Check every line below, and copy those that include "section".

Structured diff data
------------------------------------------------

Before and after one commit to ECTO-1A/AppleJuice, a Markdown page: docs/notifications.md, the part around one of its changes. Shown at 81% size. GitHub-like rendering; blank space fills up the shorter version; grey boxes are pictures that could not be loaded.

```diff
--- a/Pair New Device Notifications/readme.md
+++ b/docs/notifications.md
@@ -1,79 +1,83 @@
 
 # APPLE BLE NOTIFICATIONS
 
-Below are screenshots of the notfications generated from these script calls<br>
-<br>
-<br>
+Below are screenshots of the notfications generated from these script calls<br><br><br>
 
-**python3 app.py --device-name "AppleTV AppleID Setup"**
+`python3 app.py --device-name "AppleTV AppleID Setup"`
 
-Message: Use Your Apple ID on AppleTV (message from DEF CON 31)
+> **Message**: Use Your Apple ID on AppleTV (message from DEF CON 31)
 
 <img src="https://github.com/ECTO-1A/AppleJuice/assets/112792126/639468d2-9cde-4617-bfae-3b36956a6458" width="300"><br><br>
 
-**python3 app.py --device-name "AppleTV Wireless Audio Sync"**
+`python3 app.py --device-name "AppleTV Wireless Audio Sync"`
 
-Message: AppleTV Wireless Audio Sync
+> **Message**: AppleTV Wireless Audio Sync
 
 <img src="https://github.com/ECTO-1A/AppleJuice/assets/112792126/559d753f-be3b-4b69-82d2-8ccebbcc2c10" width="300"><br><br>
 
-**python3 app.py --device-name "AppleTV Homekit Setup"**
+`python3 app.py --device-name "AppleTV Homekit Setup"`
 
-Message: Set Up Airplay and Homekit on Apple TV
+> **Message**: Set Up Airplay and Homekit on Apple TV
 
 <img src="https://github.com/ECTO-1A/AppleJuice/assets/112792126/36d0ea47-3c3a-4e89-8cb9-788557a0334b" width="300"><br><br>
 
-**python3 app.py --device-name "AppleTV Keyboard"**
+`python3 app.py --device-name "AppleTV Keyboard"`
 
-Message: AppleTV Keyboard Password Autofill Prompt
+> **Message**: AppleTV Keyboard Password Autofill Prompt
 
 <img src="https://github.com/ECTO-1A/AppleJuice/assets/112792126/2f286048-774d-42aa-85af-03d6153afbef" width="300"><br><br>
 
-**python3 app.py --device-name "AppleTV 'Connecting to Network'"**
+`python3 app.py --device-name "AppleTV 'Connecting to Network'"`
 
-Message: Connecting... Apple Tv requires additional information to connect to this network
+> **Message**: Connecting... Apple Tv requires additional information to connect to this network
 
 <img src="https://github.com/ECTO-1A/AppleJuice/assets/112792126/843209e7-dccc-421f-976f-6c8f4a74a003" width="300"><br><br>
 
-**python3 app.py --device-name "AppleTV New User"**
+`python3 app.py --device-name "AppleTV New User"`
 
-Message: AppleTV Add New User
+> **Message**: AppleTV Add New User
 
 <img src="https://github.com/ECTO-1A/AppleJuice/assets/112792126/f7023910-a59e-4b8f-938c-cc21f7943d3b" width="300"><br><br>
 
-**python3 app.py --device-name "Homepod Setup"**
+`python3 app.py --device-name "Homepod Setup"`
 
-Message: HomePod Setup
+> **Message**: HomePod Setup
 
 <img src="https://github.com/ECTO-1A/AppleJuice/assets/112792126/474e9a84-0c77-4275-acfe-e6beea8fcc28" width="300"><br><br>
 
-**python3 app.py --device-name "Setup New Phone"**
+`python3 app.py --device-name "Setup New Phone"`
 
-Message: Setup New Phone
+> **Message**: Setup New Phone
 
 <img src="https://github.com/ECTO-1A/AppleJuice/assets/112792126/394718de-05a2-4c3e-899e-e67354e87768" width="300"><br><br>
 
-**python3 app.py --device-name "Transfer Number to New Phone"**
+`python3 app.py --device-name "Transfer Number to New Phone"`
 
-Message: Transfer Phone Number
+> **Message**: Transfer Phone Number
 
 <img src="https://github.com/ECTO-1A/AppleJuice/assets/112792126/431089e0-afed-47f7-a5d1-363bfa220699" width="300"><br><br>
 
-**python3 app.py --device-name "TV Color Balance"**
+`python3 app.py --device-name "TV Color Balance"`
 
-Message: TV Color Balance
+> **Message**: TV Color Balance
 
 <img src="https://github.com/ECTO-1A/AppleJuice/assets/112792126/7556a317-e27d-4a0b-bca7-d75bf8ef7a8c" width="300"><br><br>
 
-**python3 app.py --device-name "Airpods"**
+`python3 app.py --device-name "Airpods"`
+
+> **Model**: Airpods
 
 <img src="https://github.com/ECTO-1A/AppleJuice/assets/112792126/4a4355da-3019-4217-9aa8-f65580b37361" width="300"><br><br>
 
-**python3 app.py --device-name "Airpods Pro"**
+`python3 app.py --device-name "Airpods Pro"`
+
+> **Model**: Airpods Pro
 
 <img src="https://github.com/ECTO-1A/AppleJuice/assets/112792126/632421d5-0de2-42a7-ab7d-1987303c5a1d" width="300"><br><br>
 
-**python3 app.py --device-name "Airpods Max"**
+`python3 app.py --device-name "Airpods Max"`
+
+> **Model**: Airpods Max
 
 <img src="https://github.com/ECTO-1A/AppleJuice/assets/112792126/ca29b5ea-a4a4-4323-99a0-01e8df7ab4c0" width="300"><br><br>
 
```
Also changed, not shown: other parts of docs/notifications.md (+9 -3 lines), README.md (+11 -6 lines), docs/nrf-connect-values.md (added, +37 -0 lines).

------------------------------------------------

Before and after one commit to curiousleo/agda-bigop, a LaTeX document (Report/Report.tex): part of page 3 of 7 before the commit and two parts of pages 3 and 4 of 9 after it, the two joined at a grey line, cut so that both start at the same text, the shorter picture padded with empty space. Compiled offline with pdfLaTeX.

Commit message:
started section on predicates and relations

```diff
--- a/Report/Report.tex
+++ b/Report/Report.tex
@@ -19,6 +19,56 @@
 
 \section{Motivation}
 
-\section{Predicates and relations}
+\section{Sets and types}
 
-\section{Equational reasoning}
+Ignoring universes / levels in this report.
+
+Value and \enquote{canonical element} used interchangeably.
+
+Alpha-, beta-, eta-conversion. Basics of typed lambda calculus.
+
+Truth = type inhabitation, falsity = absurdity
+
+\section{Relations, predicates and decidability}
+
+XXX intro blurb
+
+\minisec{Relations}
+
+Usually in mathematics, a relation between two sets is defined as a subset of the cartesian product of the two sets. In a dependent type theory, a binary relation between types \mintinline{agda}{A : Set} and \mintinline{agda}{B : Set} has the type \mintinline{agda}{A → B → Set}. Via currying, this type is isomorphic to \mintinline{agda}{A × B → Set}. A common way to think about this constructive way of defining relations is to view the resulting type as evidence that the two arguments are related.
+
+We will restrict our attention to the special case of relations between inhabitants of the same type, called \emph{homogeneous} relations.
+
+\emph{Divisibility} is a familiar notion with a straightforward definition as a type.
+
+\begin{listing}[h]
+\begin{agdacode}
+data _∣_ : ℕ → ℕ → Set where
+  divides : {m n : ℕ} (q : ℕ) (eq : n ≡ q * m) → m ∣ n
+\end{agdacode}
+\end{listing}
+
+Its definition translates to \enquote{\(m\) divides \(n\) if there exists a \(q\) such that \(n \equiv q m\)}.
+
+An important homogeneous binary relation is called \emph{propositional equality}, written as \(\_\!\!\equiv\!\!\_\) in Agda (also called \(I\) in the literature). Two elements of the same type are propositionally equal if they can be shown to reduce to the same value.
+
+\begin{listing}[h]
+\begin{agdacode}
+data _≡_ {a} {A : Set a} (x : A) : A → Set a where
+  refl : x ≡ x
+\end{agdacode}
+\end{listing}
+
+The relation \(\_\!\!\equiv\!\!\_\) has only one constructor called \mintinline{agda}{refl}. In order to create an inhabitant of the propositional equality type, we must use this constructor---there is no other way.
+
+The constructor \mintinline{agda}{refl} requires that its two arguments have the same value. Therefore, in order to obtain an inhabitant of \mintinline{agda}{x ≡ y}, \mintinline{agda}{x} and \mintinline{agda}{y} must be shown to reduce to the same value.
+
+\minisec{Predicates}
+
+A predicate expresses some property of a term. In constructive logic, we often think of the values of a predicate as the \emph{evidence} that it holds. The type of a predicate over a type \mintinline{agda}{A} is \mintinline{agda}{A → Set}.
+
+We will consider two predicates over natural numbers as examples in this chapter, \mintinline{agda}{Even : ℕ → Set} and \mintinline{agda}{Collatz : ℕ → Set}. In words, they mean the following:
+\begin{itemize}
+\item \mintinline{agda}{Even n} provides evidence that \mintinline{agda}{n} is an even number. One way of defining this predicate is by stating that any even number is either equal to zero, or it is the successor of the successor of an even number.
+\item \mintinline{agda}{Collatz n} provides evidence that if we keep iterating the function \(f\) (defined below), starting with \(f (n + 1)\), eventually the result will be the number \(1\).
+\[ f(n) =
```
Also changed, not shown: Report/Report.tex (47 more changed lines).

------------------------------------------------

Result for this task —
started section on predicates and relations
 \section{Motivation}
-\section{Predicates and relations}
+\section{Sets and types}
-\section{Equational reasoning}
+\section{Relations, predicates and decidability}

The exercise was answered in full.